__EXERCISE__:
Show every line of the data that contains the string "caption".

(Detected change data)
────────────────────────────────────────

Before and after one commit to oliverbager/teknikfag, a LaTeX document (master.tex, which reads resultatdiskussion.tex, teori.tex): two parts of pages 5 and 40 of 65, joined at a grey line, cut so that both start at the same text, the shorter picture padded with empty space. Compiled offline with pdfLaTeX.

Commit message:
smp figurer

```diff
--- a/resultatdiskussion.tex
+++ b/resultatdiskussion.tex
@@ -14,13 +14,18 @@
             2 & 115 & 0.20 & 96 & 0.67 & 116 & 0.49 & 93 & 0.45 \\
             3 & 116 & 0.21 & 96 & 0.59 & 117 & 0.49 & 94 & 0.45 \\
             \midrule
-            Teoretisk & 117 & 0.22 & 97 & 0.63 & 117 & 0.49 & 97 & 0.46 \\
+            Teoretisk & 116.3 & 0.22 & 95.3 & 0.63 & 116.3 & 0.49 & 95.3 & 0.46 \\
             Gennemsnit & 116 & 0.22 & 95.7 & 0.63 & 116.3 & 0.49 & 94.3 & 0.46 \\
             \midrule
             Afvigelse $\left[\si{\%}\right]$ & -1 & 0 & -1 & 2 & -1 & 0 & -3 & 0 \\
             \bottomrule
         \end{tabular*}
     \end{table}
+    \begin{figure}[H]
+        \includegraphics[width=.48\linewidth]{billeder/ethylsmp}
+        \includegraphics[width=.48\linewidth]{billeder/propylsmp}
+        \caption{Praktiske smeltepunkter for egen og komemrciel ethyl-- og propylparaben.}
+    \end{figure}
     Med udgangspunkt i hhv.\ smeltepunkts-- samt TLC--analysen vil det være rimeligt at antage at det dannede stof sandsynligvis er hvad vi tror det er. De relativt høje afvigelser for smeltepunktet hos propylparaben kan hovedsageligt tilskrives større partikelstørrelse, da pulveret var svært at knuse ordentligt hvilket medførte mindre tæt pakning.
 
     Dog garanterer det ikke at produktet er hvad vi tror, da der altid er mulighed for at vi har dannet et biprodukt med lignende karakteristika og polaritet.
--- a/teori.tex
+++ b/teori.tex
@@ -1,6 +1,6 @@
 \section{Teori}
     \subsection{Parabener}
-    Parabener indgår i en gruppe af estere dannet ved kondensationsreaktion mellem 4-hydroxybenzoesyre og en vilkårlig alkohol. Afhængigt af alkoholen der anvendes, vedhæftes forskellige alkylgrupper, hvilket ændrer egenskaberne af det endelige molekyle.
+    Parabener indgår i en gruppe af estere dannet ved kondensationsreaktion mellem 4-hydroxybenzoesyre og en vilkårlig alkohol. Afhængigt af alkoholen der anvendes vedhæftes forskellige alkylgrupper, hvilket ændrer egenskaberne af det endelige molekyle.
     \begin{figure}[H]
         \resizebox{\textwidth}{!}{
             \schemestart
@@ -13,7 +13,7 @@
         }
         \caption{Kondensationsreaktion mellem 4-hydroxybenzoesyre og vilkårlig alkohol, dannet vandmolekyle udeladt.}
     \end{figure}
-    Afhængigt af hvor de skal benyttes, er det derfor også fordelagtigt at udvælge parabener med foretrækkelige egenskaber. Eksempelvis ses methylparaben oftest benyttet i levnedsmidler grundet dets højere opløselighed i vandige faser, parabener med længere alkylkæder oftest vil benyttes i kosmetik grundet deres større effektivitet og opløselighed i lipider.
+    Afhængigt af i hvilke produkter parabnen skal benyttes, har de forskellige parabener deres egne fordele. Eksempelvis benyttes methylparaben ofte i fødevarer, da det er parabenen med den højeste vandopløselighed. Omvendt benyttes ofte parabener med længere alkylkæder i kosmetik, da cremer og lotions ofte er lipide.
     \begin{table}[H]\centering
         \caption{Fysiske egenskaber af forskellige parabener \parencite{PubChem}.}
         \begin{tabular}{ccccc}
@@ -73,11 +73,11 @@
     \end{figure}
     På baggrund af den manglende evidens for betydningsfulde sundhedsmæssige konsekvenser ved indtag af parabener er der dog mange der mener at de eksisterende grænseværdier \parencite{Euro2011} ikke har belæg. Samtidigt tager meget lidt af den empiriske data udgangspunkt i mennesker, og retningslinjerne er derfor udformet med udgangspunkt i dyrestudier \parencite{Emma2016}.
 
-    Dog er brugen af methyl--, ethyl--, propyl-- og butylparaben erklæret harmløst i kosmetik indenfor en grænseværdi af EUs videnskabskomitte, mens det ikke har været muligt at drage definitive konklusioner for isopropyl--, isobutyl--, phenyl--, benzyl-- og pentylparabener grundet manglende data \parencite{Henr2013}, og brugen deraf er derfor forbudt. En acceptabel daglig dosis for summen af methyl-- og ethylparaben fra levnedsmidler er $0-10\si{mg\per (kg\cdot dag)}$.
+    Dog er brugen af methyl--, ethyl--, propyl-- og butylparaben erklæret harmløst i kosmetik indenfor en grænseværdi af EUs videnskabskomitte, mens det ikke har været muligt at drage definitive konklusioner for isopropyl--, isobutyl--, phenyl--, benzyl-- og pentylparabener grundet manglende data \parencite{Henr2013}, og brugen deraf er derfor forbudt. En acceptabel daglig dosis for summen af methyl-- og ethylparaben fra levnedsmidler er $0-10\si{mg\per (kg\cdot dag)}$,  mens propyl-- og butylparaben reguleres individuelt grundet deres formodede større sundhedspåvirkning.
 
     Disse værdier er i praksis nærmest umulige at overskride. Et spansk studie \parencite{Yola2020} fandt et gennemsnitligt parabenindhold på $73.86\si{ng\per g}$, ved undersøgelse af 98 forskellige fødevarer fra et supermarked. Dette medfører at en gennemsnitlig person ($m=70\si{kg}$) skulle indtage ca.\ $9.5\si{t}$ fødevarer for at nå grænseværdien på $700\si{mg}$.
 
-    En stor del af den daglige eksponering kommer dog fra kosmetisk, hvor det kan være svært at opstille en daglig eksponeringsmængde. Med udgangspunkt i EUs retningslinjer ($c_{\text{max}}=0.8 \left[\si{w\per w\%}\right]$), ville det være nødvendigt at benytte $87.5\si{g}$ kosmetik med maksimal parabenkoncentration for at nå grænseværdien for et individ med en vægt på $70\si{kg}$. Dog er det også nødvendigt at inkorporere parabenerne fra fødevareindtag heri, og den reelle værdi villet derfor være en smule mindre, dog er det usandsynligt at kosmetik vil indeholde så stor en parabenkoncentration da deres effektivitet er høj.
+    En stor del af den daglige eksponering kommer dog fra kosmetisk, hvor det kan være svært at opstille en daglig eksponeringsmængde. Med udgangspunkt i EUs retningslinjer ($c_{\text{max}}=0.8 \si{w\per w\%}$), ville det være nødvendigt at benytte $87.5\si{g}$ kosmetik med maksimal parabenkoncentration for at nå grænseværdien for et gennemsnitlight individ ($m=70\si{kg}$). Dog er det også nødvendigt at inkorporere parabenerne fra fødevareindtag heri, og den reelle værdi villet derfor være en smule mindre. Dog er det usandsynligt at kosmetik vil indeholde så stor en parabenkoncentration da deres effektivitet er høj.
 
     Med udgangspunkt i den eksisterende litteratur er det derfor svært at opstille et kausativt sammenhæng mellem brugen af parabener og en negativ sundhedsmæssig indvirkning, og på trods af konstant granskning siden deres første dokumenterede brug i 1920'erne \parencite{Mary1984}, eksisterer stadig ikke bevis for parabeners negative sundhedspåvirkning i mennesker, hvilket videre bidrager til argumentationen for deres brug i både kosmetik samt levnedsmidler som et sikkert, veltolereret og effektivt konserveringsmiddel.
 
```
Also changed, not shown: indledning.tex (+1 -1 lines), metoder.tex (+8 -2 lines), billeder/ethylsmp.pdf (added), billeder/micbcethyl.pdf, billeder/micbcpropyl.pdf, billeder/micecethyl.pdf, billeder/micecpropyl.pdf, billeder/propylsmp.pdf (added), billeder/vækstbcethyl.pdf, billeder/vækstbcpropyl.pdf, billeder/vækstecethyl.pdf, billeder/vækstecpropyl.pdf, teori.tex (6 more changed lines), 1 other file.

────────────────────────────────────────

__TASK RESPONSE__:
+        \caption{Praktiske smeltepunkter for egen og komemrciel ethyl-- og propylparaben.}
         \caption{Kondensationsreaktion mellem 4-hydroxybenzoesyre og vilkårlig alkohol, dannet vandmolekyle udeladt.}
         \caption{Fysiske egenskaber af forskellige parabener \parencite{PubChem}.}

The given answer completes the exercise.